● WHAT TO WORK ON
Below are records; reproduce exactly the lines from the one that has "to sk413025/GCC-PHAT-LDV-MIC-Experiment, a" through the one that has "Paper: Make Fig.2 explain Eq.(7) symbols", ends included, and nothing more.

=== Section Start ===

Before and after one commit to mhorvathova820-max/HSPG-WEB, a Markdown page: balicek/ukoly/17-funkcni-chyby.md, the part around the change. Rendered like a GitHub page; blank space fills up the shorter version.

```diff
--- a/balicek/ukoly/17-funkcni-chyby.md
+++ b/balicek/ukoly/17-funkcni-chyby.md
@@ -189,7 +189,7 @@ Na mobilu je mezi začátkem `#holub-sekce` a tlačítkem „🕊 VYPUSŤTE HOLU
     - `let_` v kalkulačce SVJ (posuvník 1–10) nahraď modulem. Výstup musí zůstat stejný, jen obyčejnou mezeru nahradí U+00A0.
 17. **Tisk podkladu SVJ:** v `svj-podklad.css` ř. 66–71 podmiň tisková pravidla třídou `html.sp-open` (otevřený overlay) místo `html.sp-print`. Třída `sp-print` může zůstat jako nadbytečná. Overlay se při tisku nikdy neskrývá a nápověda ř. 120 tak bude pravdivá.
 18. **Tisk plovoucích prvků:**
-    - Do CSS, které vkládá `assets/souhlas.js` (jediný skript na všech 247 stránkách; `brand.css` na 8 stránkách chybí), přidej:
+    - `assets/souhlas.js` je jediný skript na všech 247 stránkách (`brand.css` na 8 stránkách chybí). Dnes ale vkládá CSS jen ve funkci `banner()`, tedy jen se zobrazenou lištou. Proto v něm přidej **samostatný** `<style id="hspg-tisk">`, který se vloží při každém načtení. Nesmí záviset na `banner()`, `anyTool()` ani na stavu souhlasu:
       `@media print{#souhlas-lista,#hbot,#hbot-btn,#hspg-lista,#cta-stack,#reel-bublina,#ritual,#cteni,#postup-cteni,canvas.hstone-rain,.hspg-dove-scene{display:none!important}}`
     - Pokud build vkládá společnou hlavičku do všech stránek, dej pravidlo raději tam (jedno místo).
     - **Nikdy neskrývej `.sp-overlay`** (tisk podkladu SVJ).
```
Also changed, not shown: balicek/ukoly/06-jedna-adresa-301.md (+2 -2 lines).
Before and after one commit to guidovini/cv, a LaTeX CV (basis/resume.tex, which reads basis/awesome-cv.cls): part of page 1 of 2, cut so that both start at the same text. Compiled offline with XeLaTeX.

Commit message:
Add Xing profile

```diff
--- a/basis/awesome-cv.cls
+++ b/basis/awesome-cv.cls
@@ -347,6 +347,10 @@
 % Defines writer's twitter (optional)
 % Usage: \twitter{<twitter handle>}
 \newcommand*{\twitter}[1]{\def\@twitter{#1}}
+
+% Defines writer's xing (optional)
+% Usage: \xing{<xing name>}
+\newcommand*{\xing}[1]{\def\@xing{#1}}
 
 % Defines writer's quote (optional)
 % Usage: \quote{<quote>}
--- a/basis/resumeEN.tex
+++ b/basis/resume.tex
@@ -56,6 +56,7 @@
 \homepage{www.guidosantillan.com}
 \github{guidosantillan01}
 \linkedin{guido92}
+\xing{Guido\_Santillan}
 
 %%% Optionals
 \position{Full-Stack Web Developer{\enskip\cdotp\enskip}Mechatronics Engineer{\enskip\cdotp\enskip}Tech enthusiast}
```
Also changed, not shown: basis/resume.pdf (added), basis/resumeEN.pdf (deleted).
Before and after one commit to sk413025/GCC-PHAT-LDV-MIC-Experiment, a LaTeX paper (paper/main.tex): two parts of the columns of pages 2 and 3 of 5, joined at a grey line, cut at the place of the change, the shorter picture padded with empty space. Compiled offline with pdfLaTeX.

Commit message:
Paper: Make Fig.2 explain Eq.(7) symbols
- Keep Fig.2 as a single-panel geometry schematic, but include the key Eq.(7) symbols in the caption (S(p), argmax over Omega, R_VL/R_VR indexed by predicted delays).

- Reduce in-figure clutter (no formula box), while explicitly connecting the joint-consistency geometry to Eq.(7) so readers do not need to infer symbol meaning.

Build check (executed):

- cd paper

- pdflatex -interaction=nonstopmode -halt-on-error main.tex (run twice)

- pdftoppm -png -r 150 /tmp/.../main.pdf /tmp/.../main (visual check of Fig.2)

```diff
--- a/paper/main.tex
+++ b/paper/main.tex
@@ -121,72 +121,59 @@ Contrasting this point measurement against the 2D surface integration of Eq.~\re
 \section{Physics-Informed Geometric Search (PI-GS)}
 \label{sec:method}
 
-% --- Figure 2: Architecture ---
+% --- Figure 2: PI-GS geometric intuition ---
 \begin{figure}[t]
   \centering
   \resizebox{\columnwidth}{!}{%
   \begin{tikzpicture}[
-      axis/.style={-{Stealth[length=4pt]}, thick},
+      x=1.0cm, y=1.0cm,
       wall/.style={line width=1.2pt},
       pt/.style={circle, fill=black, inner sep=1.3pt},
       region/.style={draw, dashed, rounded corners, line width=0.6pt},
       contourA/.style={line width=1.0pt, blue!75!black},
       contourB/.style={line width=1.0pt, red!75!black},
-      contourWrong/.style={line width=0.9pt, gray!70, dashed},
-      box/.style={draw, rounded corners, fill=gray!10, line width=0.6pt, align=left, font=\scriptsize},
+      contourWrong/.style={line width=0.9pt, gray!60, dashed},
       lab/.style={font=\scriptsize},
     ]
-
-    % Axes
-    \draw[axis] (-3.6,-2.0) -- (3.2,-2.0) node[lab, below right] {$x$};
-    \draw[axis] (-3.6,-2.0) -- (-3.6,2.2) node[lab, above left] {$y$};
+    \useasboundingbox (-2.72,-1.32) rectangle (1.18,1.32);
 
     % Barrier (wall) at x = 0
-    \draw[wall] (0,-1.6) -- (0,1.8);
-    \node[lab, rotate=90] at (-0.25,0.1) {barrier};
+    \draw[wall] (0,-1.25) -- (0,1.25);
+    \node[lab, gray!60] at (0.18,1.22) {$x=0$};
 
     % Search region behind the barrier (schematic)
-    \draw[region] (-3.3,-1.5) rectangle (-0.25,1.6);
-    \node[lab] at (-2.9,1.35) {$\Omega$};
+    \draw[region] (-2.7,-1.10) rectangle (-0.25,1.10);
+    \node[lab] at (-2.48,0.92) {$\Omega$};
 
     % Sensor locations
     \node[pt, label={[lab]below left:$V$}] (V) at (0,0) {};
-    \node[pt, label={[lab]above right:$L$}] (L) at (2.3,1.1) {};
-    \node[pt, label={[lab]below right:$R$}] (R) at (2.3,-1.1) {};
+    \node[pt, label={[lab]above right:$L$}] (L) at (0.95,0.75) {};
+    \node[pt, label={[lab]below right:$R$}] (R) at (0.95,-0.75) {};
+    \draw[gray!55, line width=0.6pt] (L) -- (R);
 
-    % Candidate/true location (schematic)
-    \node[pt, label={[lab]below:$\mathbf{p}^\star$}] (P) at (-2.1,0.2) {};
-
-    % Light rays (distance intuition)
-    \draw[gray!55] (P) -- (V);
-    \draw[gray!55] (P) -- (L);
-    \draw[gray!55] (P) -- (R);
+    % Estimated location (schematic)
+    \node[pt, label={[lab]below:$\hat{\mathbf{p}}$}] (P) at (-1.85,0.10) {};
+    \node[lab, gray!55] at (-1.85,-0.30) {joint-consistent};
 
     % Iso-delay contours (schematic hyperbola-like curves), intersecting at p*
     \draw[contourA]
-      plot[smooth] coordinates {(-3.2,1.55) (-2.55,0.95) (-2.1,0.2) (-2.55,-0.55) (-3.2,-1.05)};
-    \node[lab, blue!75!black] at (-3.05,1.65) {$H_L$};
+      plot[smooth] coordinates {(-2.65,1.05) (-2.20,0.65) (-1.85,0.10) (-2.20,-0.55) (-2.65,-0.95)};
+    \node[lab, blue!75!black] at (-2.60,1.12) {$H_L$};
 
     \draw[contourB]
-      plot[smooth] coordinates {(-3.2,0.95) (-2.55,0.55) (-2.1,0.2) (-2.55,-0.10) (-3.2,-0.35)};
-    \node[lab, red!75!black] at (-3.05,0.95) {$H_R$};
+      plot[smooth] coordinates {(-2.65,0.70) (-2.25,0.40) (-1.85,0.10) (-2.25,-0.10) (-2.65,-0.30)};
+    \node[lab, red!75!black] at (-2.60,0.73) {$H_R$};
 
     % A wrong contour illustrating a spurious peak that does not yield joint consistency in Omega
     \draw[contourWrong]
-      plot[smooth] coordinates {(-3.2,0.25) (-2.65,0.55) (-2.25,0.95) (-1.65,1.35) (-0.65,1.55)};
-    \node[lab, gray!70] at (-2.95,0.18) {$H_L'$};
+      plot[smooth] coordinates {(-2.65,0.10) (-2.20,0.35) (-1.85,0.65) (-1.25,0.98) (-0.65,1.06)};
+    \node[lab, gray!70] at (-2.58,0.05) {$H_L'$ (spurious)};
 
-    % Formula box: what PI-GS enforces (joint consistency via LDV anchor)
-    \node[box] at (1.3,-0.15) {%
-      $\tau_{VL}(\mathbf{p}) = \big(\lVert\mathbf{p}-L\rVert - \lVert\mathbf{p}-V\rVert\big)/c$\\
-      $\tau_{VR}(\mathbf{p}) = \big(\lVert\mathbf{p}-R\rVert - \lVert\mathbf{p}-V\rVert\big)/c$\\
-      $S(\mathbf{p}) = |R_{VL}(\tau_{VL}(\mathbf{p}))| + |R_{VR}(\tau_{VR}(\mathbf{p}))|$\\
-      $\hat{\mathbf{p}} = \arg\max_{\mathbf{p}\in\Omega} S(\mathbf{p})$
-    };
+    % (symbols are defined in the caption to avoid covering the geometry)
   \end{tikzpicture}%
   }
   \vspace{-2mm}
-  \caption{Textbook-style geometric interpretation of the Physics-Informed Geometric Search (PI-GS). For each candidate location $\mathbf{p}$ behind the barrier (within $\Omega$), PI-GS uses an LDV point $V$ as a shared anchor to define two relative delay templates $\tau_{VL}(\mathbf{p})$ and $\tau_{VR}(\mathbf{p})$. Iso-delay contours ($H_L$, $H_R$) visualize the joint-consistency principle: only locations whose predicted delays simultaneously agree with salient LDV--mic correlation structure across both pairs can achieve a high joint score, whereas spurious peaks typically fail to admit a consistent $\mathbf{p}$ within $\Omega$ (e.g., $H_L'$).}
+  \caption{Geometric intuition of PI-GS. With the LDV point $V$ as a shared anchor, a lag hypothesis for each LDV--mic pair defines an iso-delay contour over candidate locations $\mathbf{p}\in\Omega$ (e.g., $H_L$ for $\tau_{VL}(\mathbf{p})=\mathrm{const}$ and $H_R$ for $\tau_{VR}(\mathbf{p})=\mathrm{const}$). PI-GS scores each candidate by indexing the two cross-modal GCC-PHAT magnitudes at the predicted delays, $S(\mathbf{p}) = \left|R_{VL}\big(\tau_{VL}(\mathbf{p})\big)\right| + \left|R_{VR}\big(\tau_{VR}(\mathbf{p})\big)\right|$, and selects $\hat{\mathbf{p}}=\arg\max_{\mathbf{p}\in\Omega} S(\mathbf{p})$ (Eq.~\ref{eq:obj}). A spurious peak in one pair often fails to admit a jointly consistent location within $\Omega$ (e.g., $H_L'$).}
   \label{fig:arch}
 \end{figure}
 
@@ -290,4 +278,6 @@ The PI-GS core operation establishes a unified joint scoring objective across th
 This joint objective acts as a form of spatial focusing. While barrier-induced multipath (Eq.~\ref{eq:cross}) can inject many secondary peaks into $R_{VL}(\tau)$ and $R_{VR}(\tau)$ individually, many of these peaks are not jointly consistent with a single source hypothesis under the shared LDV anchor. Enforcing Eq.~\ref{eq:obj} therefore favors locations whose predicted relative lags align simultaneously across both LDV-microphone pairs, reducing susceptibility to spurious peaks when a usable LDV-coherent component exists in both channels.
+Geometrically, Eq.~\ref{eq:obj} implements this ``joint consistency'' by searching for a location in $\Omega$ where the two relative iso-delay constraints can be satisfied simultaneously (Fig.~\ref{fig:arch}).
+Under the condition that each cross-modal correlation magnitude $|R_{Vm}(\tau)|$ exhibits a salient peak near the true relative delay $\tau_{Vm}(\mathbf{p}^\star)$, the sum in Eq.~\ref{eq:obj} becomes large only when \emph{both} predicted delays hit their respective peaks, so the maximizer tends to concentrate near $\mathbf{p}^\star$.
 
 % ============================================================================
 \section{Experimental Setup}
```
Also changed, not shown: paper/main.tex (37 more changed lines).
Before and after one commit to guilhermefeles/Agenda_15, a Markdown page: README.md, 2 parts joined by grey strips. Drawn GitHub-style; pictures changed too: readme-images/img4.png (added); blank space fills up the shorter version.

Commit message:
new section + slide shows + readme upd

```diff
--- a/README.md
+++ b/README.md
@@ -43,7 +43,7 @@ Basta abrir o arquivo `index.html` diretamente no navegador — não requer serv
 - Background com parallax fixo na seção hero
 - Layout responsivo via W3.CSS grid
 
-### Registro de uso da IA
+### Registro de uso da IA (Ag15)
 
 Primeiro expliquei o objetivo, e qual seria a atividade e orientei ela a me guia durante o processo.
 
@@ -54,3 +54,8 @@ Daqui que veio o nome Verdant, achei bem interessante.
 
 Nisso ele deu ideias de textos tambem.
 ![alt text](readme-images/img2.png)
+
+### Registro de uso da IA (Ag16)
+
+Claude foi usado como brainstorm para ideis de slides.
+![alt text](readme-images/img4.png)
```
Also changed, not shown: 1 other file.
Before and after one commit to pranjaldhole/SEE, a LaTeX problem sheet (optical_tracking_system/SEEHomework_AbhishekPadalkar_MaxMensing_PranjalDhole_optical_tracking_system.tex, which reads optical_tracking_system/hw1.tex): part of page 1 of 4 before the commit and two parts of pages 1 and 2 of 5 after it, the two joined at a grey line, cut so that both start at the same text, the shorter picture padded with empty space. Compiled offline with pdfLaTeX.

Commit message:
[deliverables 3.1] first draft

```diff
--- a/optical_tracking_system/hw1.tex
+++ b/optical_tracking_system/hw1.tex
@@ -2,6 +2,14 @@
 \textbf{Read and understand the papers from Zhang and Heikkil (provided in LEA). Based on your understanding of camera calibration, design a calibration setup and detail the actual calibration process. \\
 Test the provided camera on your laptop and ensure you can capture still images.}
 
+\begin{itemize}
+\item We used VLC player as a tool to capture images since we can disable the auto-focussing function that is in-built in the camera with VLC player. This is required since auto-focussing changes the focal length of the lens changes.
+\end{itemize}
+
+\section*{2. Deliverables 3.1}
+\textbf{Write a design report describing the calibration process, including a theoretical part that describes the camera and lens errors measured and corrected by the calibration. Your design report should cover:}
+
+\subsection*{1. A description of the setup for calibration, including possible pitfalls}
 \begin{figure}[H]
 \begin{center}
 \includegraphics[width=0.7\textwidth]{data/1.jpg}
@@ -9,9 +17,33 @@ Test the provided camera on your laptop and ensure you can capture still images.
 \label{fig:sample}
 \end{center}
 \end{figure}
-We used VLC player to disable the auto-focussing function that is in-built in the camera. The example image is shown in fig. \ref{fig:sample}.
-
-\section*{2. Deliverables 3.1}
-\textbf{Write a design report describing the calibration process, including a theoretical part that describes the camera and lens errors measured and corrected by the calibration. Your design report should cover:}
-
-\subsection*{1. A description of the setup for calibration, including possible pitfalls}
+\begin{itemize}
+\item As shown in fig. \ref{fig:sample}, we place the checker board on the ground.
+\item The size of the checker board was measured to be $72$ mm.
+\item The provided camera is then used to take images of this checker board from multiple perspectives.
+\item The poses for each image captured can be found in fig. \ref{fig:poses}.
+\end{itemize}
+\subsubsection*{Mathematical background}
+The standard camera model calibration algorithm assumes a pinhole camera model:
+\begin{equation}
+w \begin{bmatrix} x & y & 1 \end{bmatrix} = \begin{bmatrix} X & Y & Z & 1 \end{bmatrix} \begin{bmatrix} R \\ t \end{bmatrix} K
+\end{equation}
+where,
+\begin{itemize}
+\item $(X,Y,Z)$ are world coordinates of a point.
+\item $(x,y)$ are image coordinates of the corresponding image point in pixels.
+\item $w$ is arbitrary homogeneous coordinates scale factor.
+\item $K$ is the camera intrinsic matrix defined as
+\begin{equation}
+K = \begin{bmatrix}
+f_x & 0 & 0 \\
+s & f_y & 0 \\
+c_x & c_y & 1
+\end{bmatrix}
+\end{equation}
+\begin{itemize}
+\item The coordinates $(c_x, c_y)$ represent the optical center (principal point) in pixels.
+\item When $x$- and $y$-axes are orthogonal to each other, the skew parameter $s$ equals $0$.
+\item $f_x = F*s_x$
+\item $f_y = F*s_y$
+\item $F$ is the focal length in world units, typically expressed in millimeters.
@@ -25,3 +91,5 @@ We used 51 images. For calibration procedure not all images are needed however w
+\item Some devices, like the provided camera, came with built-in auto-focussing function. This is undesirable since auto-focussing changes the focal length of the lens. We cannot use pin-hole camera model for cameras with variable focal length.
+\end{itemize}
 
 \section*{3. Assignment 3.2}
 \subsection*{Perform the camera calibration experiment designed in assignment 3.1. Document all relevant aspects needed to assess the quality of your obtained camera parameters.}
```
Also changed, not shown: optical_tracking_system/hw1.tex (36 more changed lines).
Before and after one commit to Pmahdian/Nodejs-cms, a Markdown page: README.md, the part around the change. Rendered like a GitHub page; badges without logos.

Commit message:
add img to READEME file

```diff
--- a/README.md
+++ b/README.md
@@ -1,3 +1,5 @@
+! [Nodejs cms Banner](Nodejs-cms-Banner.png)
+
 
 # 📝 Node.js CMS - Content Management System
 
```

=== Section End ===

● FINISHED TASK
Before and after one commit to sk413025/GCC-PHAT-LDV-MIC-Experiment, a LaTeX paper (paper/main.tex): two parts of the columns of pages 2 and 3 of 5, joined at a grey line, cut at the place of the change, the shorter picture padded with empty space. Compiled offline with pdfLaTeX.

Commit message:
Paper: Make Fig.2 explain Eq.(7) symbols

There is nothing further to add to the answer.